Dwarves, Elf-Maidens, and Orcs with bits of metal implanted into their chests.
The Hobbit part 2: when the film concluded at the end, they left us at an interesting climax/cliffhanger. Now initially – about 30 seconds after the film ended – I was somewhat annoyed that I did not get the chance to see Lake-town set ablaze. Yet for all my frustrations when the film suddenly cut out like that, there was a certain level of understanding as Peter Jackson had to end it somewhere in order to lead into the third and final chapter of the three-part film series. Now were Jackson to show Lake-town under attack prior to the film cutting out, it would sort of ruin the mood as the plot in the book spirals down the slope of the climax and conclusion from that point onwards.
Yet I digress, you came here to read about fair Elf-Maidens and hearty Dwarven warriors. Well the actress who plays the Wood Elf captain Tauriel does an excellent job at finding the balance between tenderness and aggressiveness. Tauriel does not come off as a sort of push over, but has a soft side in which the most unlikely character in the series ends up poking – perhaps even triggering some undiscovered emotions previously hidden from the captain. Now the voice actor for the dragon Smaug (Benedict Cumberbatch) performs admirably when delivering his lines in the sequence where Bilbo and Smaug have a bit of a discussion over the state of affairs in which lead Bilbo to the mountain, and where he discusses how Thorin has deemed Bilbo virtually expendable.

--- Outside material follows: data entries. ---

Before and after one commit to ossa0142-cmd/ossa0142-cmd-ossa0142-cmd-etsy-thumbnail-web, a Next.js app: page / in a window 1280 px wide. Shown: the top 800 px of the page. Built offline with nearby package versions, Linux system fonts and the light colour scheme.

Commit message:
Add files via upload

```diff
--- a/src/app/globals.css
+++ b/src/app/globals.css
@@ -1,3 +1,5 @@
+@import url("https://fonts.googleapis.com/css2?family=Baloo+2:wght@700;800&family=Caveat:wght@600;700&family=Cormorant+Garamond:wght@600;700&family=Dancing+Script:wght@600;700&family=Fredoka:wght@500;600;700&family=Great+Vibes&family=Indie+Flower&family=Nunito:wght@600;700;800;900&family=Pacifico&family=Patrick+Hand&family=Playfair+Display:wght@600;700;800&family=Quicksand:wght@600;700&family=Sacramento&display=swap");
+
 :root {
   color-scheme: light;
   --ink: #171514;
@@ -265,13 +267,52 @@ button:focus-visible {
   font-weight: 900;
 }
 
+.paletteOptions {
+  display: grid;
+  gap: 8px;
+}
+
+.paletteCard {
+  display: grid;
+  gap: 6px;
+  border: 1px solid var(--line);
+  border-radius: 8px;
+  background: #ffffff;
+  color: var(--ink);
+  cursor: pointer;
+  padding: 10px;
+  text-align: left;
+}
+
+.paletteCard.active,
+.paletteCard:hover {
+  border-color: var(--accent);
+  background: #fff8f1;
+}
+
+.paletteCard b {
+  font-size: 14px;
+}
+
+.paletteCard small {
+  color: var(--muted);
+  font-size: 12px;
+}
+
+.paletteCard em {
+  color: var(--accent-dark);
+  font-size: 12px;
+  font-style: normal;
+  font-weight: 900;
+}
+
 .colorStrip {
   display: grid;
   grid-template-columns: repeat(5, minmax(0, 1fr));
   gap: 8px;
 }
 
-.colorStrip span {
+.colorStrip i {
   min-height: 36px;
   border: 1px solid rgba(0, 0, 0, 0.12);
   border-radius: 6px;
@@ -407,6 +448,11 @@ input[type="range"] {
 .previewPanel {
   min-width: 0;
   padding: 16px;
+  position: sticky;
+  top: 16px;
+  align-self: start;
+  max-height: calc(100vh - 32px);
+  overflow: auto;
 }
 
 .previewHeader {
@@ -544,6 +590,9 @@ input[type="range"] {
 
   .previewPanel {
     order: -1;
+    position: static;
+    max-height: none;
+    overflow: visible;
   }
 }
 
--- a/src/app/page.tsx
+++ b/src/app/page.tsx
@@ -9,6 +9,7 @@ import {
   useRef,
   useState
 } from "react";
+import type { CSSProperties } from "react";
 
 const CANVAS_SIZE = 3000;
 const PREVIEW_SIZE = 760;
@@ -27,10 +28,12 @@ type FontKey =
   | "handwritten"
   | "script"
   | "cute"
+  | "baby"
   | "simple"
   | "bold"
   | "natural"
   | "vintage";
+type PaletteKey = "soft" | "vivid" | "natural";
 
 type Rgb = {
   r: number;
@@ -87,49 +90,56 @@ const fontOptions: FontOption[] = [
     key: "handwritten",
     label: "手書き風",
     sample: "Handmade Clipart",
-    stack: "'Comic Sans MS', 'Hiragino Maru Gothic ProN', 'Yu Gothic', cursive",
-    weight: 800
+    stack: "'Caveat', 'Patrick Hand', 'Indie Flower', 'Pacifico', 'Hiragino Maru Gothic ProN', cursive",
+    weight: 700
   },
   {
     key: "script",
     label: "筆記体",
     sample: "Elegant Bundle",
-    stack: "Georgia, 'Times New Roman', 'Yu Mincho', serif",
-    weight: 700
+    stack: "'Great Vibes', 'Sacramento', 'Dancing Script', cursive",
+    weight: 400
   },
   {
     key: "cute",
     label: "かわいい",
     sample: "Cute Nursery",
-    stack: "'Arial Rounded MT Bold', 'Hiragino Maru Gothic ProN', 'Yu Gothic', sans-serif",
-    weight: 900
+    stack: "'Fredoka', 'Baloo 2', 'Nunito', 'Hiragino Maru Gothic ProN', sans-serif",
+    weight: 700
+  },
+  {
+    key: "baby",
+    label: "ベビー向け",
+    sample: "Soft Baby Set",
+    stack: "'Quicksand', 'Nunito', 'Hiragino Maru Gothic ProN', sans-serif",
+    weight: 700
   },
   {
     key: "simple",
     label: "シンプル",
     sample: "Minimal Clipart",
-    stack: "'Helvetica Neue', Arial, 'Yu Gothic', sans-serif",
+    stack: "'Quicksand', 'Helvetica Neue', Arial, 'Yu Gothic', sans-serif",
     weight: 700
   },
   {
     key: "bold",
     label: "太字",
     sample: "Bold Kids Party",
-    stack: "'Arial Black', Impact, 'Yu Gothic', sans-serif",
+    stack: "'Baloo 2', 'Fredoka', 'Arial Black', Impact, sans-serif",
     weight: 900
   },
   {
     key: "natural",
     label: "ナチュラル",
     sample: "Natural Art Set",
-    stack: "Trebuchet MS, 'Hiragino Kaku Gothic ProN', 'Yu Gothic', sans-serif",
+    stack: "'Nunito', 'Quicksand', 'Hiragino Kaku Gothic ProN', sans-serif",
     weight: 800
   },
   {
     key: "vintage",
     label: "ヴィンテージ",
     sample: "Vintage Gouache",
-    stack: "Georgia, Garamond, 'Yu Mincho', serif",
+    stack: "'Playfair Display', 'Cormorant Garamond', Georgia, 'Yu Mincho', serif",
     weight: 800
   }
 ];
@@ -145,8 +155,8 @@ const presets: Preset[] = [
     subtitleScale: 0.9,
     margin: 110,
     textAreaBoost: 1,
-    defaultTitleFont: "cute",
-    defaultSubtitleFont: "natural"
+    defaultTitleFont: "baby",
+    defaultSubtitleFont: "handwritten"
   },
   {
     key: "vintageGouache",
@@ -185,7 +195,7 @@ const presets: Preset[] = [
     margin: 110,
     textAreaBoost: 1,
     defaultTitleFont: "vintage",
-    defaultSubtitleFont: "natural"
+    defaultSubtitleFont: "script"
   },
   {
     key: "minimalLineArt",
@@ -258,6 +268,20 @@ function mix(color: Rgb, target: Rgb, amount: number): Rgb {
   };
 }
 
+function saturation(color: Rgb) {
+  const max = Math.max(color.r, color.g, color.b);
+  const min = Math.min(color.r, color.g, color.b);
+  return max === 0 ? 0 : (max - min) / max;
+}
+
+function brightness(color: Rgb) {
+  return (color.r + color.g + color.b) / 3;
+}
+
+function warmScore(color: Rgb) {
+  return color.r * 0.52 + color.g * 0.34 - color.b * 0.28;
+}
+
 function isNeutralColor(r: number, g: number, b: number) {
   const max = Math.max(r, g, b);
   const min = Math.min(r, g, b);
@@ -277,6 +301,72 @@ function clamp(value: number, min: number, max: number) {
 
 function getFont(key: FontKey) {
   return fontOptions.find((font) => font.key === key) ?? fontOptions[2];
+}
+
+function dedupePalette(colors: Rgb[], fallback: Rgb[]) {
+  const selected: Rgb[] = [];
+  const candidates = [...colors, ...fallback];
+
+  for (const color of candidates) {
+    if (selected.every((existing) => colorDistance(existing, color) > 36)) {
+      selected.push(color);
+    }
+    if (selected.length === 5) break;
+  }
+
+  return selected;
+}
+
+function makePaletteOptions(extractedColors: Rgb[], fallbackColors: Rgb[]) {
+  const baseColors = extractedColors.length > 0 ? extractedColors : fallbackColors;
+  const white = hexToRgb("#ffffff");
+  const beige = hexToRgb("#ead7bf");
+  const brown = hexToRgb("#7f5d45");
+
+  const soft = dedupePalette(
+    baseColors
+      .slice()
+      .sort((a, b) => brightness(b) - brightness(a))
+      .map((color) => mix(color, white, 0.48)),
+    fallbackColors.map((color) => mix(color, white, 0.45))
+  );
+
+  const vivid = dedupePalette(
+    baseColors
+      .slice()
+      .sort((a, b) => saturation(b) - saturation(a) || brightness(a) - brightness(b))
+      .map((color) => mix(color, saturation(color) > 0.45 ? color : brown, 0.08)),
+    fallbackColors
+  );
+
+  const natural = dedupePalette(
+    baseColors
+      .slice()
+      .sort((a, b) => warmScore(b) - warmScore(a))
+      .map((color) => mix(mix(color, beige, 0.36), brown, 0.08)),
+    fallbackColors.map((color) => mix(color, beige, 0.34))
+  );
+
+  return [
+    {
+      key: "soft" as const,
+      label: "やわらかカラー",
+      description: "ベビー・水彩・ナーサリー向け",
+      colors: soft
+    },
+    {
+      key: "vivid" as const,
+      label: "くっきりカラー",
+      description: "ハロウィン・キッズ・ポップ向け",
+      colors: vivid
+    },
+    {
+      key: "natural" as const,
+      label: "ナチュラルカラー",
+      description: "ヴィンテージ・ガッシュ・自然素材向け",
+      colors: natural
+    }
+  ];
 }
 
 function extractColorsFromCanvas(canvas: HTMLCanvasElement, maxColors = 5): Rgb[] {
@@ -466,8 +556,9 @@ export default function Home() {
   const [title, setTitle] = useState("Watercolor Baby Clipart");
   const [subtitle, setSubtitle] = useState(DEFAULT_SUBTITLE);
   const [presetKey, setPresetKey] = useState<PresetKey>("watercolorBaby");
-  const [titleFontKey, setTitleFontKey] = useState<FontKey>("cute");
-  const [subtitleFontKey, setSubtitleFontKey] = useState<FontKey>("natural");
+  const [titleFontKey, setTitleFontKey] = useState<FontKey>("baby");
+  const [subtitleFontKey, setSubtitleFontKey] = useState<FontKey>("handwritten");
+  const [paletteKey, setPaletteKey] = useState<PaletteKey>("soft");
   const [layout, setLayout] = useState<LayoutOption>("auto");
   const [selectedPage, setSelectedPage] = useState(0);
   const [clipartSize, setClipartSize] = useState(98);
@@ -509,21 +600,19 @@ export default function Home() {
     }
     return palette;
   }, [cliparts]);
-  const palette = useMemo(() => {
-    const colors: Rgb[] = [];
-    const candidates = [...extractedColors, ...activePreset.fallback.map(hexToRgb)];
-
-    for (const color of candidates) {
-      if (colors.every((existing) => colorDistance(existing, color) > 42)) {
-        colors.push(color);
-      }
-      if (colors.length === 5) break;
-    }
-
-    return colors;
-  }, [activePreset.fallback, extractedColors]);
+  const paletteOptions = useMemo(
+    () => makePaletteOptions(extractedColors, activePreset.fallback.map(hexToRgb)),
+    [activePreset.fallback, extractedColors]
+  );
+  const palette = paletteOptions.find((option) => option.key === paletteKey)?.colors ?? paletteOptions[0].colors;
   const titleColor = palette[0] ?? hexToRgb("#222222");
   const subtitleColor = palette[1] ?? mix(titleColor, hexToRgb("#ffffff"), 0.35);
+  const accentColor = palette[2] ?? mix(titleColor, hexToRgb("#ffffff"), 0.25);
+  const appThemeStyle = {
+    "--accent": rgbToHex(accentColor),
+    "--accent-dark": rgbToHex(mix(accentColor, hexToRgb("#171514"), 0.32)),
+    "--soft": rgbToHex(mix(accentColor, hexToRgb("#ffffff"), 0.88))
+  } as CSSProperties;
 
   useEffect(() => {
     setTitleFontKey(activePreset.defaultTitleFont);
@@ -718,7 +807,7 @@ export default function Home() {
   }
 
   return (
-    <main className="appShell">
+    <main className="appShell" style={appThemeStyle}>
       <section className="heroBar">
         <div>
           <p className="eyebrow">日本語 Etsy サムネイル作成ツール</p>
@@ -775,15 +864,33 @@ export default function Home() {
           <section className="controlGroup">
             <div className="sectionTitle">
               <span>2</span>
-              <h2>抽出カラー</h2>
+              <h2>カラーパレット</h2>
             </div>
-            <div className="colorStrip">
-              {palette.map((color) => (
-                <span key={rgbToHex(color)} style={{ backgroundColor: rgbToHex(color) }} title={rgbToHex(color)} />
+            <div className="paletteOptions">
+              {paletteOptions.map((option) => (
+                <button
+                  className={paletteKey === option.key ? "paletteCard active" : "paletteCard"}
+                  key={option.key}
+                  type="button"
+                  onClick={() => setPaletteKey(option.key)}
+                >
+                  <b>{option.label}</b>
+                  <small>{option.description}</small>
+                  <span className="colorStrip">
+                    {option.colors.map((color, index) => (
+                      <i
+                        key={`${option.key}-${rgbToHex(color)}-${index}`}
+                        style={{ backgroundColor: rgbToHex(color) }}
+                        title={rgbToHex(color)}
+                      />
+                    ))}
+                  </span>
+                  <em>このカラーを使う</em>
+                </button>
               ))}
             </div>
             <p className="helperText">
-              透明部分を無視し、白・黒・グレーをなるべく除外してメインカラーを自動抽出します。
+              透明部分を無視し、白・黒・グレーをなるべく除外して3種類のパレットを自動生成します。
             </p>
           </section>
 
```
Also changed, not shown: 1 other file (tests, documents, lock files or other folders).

Sir Ian McKellen does an excellent job once again as Gandalf the Grey; though it saddened me to see less of him in the film as his performance was something to behold. With that said however, in the book Gandalf does take off here and there, so it is something that many of us will just have to get over: there is always the battle of the five armies to look forward to in the third film. Now as for the Bard from Lake-town; I swear he was played by the same actor who portrays Legolas. However upon further investigation, it seems that a Welsh actor by the name of Luke Evans does the part of Bard the Bowman, rather than Orlando Bloom. Some might guess the two men are twins perhaps?
Aside from that, the acting from the other key players of the series is about the same as they were from the first film: all amazing, and all do a wonderful job at portraying their respective characters. With the second installment we really start to see Thorin develop a bit of an unhealthy obsession with the quest, citing at times that sacrifice was necessary in order to achieve their objectives, and that the quest was not worth the lives of those “left behind” (take that with a grain of salt). Ultimately the series has me hooked, and I will once again have to wait another year to see the next Hobbit film – hopefully this time my popcorn will have a bit more butter; budget cuts I tell ya, they ruin everything (humor intended). Anyways folks that about concludes this little after-action report on The Hobbit: The Desolation of Smaug. Thank you all for reading, and I will see you next time.